Twitter handles (e.g. @username) — returns those who have mentioned or replied to
Names (e.g. "David Pogue")
Hashtags (e.g. #sxsw, #london2012)
Bio details (e.g. vegan, Olympics, father)
Muck Rack's Advanced Search allows for many boolean operators.
Find results that mention multiple specified terms, use AND or
+. For example, ensure each result contains both Elon Musk and Mark Zuckerberg by
searching Musk AND Zuckerberg or Musk + Zuckerberg.
Use the operators OR or , to broaden your search when you'd like either of
multiple terms to appear in results. (This is the default behavior of our search when no operators
are used). For example, results will contain either cake or cookie by searching cake OR cookie or cake,cookie
Use NOT or - to subtract results from your search. For
example, searching Disney will yield results about the Walt Disney Company as well as Walt Disney
World Resort. To exclude mentions of Disney World, search for Disney -World or Disney
When using one of these operators with a phrase, enclose it in quotation marks. For example, you can
find results about smartphones excluding Apple's iPhone 4S by searching smartphone -"iPhone
Exact case matching or punctuation
If you're searching for a brand name or keyword that relies on specific punctuation marks or capitalization, you can
find results that match your exact query by adding matchcase: before the keyword you're searching for, like matchcase:E*TRADE .
Use parentheses to separate multiple
boolean phrases. For example, to find journalists talking about having fun in Disney World or
Disneyland, search for ("disney world" OR disneyland) AND fun.
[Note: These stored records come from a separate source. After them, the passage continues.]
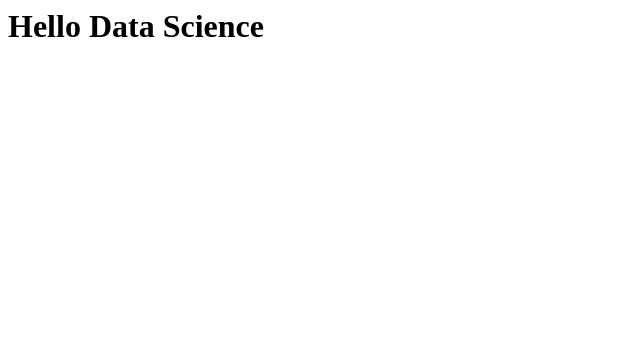
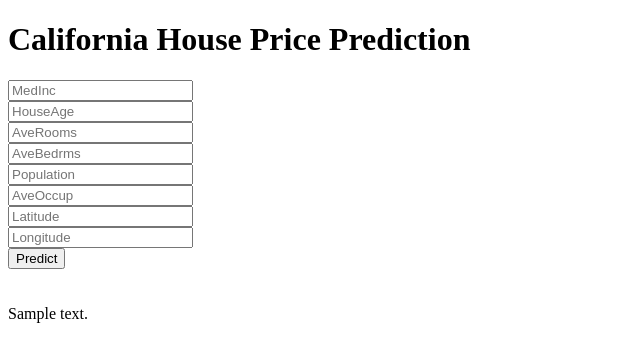
Before and after one commit to kkapilraj/bostonhouse, a Flask app: template templates/home.html in a window 1280 px wide. Shown: the top 362 px of the page, without its empty margins (0-640 px from the left). Run offline with Flask 3, Linux system fonts and the light colour scheme; the template is opened without the code that fills it: most values are stand-ins (such as "Sample title", 1, 10 or a date in 2020); parts of the project's set-up code (start-up, migrations or seed data) failed here and were passed over.

Commit message:
Webapp is ready

```diff
--- a/app.py
+++ b/app.py
@@ -16,6 +16,7 @@ scaler=pickle.load(open('scaling.pkl','rb'))
 def home():
     return render_template('home.html')
 
+#Create predict api and test with postman
 @app.route('/predict_api',methods=['POST'])
 
 def predict_api():
@@ -27,5 +28,15 @@ def predict_api():
     print(output[0])
     return jsonify(output[0])
 
+#create forms to give inputs for webapp
+
+@app.route('/predict',methods=['POST'])
+def predict():
+    data=[float(x) for x in (request.form.values())]
+    final_input=scaler.transform(np.array(data).reshape(1,-1))
+    print(final_input)
+    output=regmodel.predict(final_input)[0]
+    return render_template("home.html",prediction_text="The House price prediction price is {}".format(output))
+
 if __name__=="__main__":
     app.run(debug=True)
--- a/templates/home.html
+++ b/templates/home.html
@@ -1,3 +1,41 @@
-<h1>
-Hello Data Science
-</h1>
+<!DOCTYPE html>
+<html >
+
+<head>
+  <meta charset="UTF-8">
+  <title>ML API</title>
+  <link href='https://fonts.googleapis.com/css?family=Pacifico' rel='stylesheet' type='text/css'>
+<link href='https://fonts.googleapis.com/css?family=Arimo' rel='stylesheet' type='text/css'>
+<link href='https://fonts.googleapis.com/css?family=Hind:300' rel='stylesheet' type='text/css'>
+<link href='https://fonts.googleapis.com/css?family=Open+Sans+Condensed:300' rel='stylesheet' type='text/css'>
+
+
+</head>
+
+<body>
+ <div class="login">
+	<h1>California House Price Prediction</h1>
+
+     <!-- Main Input For Receiving Query to our ML -->
+    <form action="{{ url_for('predict')}}"method="post">
+      <input type="text" name="MedInc" placeholder="MedInc" required="required" /><br>
+    	<input type="text" name="HouseAge" placeholder="HouseAge" required="required" /><br>
+        <input type="text" name="AveRooms" placeholder="AveRooms" required="required" /><br>
+        <input type="text" name="AveBedrms" placeholder="AveBedrms" required="required" /><br>
+        <input type="text" name="Population" placeholder="Population" required="required" /><br>
+        <input type="text" name="AveOccup" placeholder="AveOccup" required="required" /><br>
+        <input type="text" name="Latitude" placeholder="Latitude" required="required" /><br>
+        <input type="text" name="Longitude" placeholder="Longitude" required="required" /><br>
+
+        <button type="submit" class="btn btn-primary btn-block btn-large">Predict</button>
+    </form>
+
+   <br>
+   <br>
+
+
+ </div>
+ {{prediction_text}}
+
+</body>
+</html>
```
Also changed, not shown: README.md.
An asterisk can be used to search for any variation of a root word truncated by the asterisk. For example, searching for admin* will return results for administrator, administration, administer, administered, etc.
A near operator is an AND operator where you can control the distance between the words. You can vary the distance the near operation uses by adding a forward slash and number (between 0-99) such as strawberries NEAR/10 "whipped cream", which means the strawberries must exist within 10 words of "whipped cream".